The required output is the exact run of lines below that opens at the line with "Replit-Commit-Event-Id: e1967654-3771-4597-b0fb-7aadded3fd7c" and closes at the line with "border-black/8 dark:border-white/10 rounded-full".

BEGIN

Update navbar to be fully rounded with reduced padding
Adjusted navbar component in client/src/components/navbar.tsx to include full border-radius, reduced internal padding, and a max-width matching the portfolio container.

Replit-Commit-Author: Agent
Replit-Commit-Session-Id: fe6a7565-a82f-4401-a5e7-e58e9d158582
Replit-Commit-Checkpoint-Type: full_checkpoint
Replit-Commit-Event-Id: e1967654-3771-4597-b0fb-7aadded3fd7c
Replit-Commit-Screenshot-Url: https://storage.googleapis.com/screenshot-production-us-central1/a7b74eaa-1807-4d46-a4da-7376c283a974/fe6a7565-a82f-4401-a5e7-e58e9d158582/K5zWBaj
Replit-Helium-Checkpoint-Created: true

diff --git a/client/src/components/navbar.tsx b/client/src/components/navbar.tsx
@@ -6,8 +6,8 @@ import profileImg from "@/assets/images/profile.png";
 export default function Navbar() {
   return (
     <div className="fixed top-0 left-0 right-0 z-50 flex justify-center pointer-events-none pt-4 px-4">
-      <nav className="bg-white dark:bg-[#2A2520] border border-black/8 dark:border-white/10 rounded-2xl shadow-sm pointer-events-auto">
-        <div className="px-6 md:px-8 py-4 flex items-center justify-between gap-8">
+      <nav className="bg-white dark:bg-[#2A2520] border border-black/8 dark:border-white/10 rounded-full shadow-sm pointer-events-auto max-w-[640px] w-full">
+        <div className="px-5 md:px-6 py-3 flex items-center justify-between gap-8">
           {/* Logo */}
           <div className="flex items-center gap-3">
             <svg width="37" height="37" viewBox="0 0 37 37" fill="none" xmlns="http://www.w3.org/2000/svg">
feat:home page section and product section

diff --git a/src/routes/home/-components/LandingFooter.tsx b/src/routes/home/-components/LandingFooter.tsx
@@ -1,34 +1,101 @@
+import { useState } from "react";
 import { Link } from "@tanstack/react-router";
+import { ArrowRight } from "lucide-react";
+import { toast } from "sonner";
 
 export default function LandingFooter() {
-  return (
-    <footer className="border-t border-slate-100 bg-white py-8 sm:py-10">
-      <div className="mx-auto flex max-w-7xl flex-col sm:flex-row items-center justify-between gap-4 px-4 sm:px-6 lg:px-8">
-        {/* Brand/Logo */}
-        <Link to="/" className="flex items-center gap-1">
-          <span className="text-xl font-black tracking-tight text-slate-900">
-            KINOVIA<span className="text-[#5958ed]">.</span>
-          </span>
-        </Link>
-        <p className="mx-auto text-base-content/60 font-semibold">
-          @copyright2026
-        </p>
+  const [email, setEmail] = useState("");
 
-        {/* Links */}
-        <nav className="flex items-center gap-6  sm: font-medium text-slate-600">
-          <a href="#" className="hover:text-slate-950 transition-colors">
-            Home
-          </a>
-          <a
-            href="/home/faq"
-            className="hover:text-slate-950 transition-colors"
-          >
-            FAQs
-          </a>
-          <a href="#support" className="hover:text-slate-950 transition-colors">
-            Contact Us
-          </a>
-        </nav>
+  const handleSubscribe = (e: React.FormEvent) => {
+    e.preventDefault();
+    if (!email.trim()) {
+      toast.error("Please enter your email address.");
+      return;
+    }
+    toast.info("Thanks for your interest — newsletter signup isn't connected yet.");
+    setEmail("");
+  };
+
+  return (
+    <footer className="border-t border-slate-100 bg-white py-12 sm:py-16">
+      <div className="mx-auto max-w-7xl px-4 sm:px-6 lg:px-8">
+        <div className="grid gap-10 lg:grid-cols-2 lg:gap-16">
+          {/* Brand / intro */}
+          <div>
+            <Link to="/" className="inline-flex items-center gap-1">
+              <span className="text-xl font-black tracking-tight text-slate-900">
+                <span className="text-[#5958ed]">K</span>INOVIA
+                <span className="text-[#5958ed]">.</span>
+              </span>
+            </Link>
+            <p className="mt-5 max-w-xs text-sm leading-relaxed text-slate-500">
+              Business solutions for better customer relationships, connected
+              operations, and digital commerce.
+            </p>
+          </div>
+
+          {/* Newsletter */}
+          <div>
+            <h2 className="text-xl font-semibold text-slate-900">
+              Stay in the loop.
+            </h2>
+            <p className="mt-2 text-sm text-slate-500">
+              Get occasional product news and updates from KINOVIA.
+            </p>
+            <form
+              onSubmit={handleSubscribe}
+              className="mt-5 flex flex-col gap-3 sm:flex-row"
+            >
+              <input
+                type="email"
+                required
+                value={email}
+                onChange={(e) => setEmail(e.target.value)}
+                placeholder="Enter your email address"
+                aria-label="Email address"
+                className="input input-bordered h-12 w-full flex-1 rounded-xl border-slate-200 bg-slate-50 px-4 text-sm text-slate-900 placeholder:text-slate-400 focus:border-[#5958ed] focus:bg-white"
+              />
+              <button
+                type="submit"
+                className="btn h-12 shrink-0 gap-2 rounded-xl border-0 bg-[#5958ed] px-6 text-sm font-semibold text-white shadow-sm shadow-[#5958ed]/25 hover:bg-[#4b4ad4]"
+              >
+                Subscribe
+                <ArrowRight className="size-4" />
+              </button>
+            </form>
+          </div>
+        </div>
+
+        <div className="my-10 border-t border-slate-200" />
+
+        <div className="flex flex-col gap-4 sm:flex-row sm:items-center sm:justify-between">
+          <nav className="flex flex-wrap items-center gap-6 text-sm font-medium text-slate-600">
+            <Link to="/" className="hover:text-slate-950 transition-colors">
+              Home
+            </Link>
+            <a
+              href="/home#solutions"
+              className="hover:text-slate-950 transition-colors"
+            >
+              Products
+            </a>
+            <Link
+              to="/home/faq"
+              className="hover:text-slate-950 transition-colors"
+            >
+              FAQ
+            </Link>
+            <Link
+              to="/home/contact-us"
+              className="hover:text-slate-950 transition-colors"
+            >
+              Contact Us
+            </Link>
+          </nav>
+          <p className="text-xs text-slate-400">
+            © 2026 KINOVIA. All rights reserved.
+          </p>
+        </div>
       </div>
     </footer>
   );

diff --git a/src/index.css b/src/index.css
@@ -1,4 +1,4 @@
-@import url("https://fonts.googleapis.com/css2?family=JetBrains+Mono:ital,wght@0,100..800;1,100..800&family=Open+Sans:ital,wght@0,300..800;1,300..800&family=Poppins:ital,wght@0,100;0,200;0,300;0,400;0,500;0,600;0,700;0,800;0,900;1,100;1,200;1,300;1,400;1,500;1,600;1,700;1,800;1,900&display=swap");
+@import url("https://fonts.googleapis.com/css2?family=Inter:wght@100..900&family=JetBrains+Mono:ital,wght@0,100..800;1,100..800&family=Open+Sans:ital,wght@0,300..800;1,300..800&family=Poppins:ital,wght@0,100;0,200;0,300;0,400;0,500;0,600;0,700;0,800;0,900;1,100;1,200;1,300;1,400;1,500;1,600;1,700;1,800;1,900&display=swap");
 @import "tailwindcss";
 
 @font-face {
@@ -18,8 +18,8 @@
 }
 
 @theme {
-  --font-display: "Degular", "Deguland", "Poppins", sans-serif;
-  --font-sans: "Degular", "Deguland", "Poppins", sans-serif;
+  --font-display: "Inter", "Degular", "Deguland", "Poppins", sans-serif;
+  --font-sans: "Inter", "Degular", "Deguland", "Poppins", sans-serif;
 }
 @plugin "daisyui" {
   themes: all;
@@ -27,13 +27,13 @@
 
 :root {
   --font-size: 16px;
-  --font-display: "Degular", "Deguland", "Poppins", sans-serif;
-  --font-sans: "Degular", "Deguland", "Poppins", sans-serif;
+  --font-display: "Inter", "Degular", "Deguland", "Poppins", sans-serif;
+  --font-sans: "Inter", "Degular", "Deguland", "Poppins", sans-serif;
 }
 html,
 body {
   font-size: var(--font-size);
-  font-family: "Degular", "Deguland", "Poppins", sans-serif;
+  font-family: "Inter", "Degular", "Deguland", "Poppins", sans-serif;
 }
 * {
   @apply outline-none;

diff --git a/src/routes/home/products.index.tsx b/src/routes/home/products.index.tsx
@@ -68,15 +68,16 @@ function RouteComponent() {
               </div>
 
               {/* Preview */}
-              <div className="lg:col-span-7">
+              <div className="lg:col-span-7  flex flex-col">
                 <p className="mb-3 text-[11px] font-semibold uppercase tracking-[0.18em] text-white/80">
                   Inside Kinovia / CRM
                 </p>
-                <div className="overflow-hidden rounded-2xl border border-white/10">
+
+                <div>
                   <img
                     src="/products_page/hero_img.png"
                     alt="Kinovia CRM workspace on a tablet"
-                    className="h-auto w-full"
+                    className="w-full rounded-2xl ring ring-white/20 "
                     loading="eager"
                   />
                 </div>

END

**Task result:**
Replit-Commit-Event-Id: e1967654-3771-4597-b0fb-7aadded3fd7c
Replit-Commit-Screenshot-Url: https://storage.googleapis.com/screenshot-production-us-central1/a7b74eaa-1807-4d46-a4da-7376c283a974/fe6a7565-a82f-4401-a5e7-e58e9d158582/K5zWBaj
Replit-Helium-Checkpoint-Created: true

diff --git a/client/src/components/navbar.tsx b/client/src/components/navbar.tsx
@@ -6,8 +6,8 @@ import profileImg from "@/assets/images/profile.png";
 export default function Navbar() {
   return (
     <div className="fixed top-0 left-0 right-0 z-50 flex justify-center pointer-events-none pt-4 px-4">
-      <nav className="bg-white dark:bg-[#2A2520] border border-black/8 dark:border-white/10 rounded-2xl shadow-sm pointer-events-auto">
-        <div className="px-6 md:px-8 py-4 flex items-center justify-between gap-8">
+      <nav className="bg-white dark:bg-[#2A2520] border border-black/8 dark:border-white/10 rounded-full shadow-sm pointer-events-auto max-w-[640px] w-full">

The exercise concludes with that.